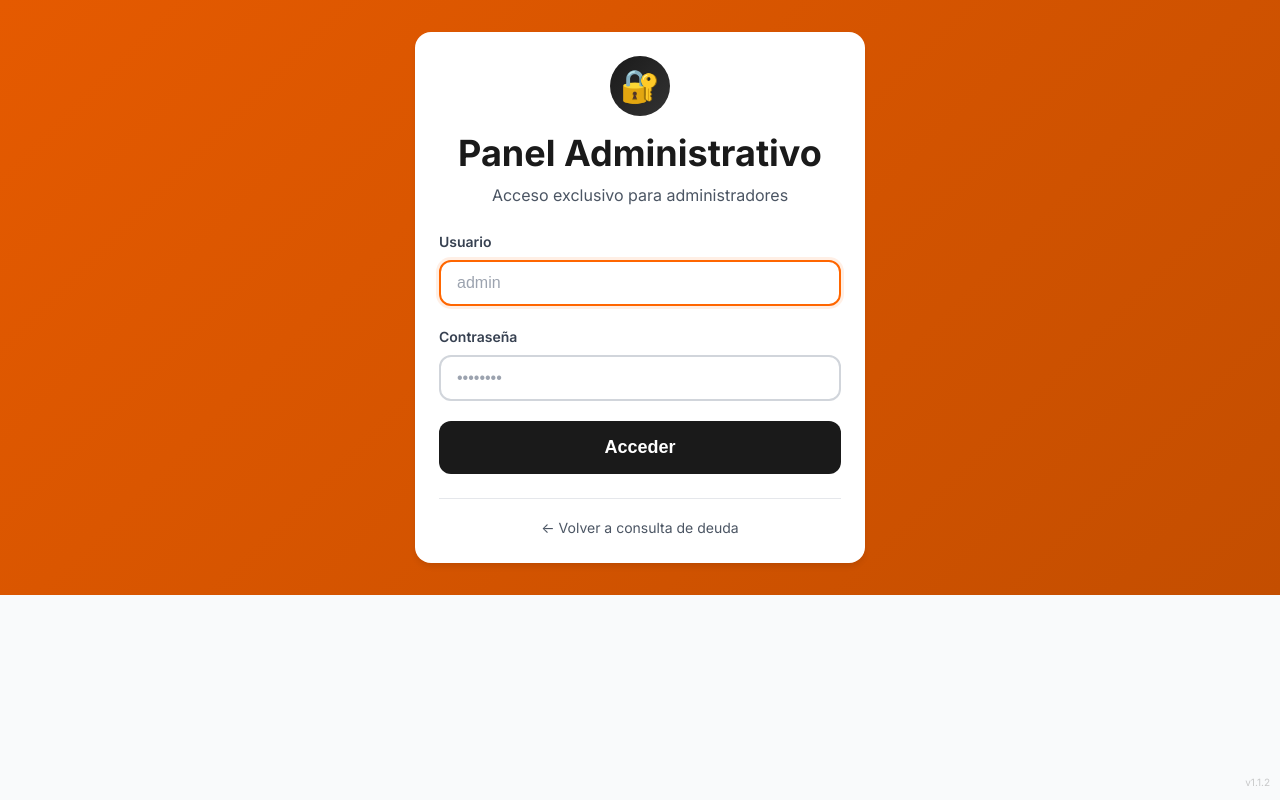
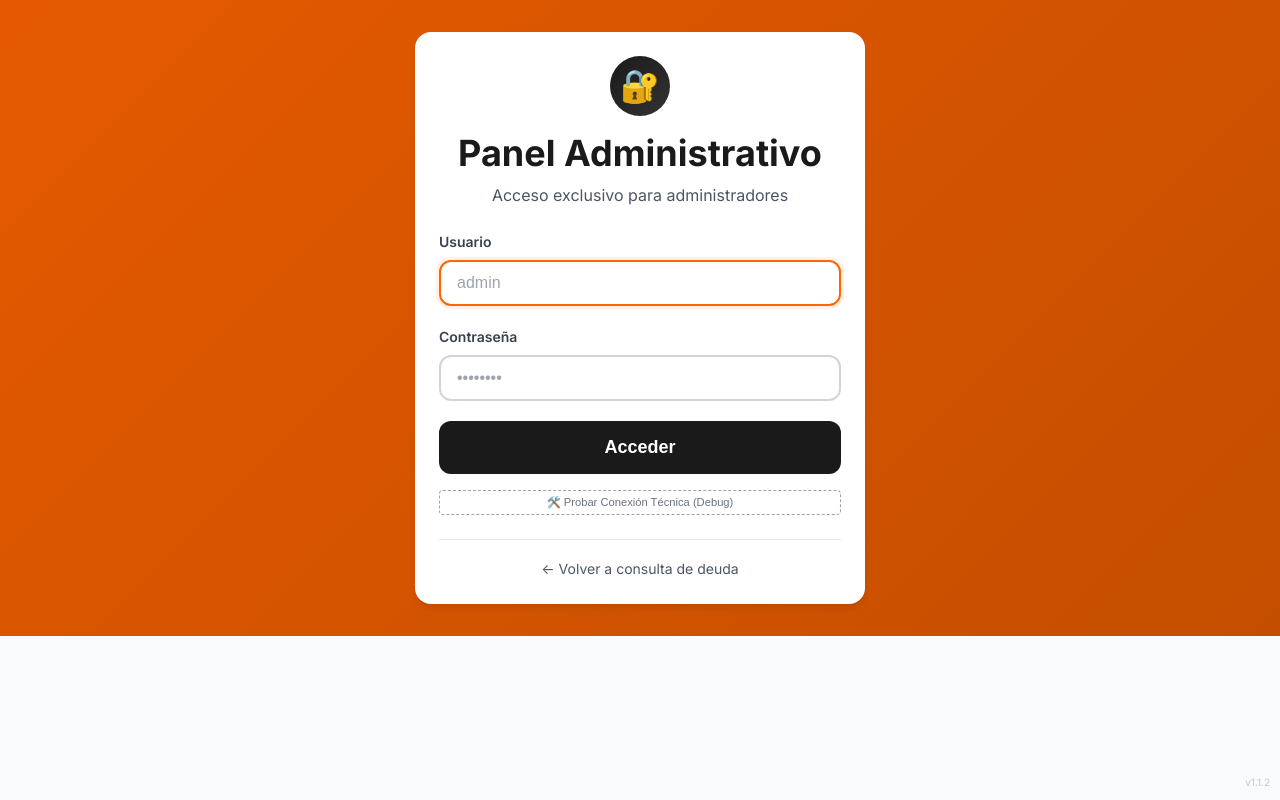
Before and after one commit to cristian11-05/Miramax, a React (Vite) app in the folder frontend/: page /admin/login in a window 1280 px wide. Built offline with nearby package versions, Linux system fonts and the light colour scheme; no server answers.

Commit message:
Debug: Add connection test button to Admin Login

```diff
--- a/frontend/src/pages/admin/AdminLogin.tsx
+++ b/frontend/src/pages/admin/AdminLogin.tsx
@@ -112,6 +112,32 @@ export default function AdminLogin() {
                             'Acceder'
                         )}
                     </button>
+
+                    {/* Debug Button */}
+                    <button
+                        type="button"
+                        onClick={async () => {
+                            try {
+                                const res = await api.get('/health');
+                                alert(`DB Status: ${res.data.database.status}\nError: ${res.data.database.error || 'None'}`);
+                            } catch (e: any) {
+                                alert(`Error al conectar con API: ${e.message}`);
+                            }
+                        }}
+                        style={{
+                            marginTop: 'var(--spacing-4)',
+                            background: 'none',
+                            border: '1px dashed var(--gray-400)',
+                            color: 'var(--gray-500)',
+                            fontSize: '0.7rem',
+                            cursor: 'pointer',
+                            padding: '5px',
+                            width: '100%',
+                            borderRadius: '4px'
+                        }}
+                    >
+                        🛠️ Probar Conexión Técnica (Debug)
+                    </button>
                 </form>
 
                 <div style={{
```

● ● ● ● ●

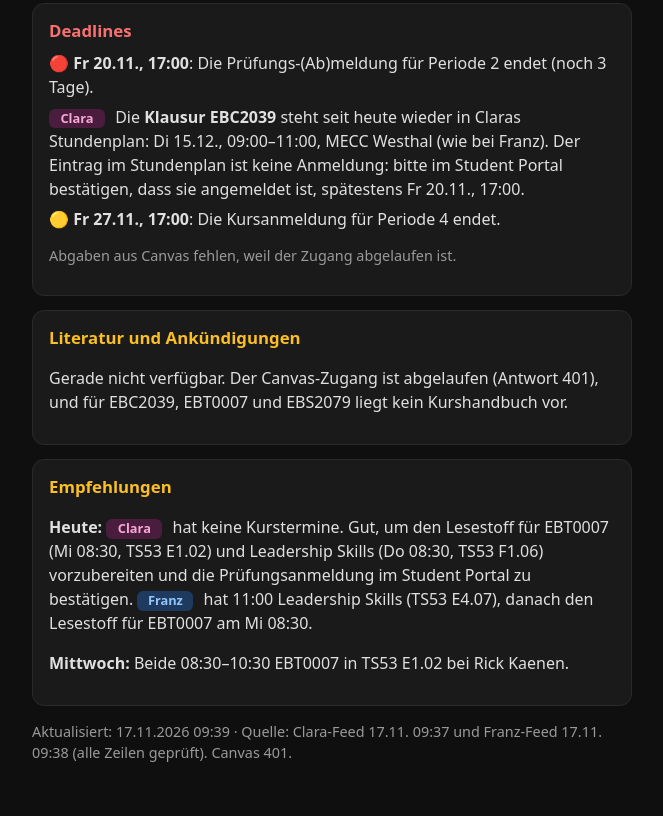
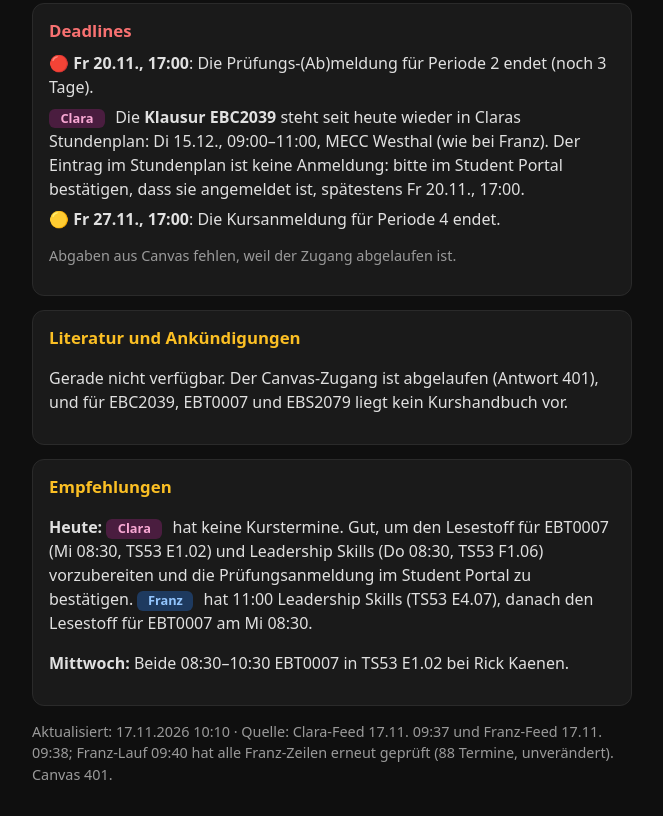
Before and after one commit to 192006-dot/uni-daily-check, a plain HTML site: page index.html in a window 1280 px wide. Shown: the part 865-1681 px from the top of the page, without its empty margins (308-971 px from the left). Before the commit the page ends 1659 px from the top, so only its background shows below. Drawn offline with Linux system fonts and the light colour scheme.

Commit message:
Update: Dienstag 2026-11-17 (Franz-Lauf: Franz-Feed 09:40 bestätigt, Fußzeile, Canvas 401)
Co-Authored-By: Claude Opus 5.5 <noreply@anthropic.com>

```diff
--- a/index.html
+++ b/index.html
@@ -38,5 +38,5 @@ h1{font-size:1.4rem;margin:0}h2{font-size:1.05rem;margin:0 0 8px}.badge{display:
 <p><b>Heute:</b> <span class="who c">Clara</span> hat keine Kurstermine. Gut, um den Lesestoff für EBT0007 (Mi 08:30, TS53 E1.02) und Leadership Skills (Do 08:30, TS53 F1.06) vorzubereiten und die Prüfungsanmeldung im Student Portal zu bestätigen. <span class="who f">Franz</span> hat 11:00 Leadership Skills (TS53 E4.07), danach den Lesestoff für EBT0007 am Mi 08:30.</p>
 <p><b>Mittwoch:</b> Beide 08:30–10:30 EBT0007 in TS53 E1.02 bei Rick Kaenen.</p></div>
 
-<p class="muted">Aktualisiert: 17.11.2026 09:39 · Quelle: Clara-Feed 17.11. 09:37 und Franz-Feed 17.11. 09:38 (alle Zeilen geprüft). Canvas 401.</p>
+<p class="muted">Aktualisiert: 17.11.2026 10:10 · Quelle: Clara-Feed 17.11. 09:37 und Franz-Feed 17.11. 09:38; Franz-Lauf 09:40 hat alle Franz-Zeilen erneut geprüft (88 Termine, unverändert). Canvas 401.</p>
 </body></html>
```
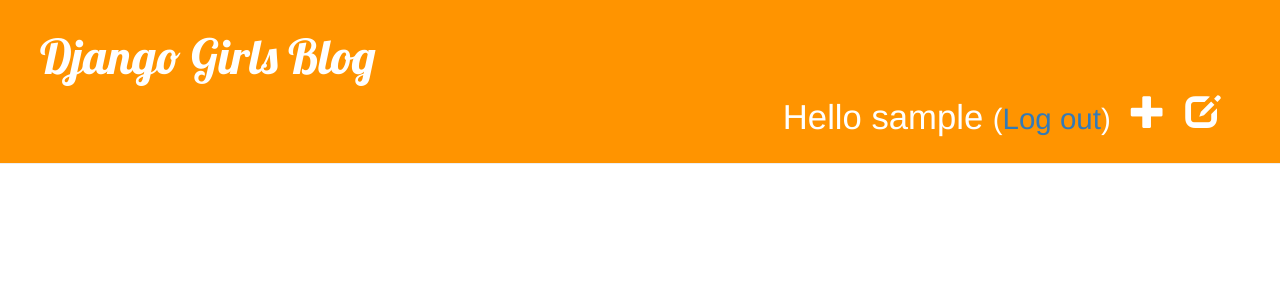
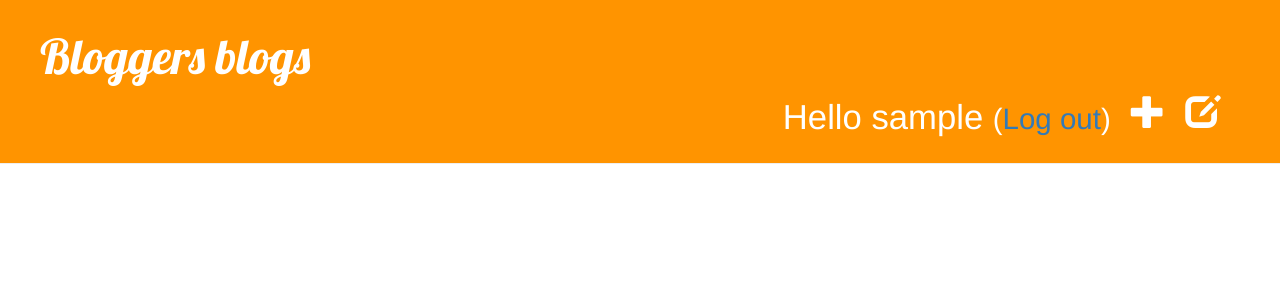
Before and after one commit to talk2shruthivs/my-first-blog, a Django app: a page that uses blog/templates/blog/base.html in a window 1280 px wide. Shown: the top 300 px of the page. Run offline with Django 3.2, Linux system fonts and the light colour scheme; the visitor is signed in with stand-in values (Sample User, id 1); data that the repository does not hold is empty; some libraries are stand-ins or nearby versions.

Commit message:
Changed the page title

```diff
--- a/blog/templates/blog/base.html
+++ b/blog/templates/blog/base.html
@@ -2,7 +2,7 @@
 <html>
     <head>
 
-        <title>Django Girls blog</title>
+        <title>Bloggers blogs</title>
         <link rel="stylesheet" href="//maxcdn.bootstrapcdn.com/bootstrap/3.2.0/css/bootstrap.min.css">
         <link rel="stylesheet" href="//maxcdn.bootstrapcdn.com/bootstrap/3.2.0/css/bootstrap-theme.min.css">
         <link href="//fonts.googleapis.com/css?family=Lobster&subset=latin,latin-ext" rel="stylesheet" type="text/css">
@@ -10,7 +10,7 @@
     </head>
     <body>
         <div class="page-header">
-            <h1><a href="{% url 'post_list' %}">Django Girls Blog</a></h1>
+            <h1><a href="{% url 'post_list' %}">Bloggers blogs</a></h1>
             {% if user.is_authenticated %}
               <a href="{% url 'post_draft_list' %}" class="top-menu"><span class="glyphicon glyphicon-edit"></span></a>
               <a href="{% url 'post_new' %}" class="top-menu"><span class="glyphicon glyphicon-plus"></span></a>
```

● ● ● ● ●

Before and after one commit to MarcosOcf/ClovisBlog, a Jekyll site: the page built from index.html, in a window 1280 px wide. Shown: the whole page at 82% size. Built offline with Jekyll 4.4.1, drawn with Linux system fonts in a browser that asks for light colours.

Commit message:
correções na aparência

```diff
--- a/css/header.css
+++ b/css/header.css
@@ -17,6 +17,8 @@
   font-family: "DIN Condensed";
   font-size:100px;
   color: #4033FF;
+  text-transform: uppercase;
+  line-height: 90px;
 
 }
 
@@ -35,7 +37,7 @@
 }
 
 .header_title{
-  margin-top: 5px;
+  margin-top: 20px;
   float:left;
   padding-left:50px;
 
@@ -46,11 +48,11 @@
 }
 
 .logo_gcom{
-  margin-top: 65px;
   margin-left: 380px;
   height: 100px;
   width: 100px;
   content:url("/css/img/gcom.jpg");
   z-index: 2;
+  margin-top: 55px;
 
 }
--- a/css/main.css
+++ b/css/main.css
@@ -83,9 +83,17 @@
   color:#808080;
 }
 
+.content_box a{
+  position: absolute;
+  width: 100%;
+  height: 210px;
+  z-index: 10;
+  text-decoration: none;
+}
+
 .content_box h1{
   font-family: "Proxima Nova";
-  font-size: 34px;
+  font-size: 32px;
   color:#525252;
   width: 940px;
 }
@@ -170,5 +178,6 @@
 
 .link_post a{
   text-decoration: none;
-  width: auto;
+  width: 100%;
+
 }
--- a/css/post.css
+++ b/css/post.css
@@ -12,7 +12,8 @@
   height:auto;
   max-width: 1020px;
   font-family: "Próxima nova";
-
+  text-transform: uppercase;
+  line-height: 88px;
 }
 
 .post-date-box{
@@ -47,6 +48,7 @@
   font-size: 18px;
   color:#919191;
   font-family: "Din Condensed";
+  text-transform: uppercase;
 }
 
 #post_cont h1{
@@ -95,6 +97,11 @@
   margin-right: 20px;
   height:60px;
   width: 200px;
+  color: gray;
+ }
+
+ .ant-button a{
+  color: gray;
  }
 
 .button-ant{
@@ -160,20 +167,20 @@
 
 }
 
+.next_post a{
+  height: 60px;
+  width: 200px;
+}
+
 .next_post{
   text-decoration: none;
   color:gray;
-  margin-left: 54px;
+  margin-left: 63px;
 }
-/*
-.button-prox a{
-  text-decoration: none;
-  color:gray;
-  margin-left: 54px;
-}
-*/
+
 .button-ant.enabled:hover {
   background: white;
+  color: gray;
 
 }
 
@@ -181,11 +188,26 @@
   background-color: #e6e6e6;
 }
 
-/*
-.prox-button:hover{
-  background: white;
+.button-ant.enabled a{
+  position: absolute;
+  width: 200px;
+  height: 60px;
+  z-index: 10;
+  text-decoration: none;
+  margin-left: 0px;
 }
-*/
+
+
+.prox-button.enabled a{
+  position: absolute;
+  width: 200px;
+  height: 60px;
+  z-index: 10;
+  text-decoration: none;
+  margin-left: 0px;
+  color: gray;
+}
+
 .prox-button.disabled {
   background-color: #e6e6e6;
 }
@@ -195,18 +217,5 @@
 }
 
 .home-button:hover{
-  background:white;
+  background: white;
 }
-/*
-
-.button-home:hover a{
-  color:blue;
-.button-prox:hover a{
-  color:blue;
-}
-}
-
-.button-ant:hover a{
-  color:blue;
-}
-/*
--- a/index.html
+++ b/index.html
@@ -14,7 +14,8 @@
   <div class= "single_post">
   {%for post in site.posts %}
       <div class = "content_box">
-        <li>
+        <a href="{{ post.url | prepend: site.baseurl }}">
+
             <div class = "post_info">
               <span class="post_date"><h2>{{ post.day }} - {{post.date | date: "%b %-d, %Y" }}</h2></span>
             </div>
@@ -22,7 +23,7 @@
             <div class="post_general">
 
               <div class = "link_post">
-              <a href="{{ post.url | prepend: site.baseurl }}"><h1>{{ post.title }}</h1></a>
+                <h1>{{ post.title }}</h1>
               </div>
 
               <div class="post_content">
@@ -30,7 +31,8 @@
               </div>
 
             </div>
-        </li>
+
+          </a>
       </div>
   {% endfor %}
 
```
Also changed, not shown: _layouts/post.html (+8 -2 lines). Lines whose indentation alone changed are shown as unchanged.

● ● ● ● ●

* Work required *
Report the number of lines, in the entries above, that contain the word "white", without any other text.

* Result of this task *
4